§ **TASK MATERIAL**:
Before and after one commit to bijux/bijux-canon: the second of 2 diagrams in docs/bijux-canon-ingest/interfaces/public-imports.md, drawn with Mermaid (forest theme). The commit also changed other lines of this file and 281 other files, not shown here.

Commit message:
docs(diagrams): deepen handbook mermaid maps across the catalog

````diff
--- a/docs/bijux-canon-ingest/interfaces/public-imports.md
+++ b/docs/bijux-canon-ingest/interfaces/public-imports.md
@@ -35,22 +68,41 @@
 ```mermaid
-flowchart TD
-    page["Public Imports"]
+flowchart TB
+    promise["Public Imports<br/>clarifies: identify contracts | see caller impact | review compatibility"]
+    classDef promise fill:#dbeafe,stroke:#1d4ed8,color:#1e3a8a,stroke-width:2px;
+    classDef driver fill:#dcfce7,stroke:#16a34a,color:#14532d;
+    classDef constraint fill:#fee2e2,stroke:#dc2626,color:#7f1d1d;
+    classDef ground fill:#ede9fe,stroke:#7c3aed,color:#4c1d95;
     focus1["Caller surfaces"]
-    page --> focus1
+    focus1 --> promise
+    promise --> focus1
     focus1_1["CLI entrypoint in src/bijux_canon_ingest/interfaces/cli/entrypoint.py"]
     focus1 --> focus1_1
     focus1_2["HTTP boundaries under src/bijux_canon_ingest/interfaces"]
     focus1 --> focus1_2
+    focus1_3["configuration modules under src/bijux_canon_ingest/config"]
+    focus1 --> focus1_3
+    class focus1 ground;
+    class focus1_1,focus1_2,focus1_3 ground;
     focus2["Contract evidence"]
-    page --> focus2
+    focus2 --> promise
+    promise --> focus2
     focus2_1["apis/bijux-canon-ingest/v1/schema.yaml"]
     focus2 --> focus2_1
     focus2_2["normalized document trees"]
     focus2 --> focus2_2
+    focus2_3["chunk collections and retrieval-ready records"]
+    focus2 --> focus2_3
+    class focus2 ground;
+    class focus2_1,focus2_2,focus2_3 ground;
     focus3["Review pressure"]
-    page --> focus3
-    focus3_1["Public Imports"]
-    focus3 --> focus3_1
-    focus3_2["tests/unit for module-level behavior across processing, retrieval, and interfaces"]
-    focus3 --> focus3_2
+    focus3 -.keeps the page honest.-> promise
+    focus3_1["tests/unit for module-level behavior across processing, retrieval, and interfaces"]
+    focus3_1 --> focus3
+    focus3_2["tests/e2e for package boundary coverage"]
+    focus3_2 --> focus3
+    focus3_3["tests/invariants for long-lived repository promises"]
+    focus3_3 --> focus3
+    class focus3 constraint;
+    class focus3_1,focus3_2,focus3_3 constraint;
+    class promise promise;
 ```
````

§ **WORK TO BE COMPLETED**: Print, without any change, the line containing "class focus3 constraint;" and each line after it to the end of the material.

§ **WRITTEN ANSWER**:
+    class focus3 constraint;
+    class focus3_1,focus3_2,focus3_3 constraint;
+    class promise promise;
 ```
````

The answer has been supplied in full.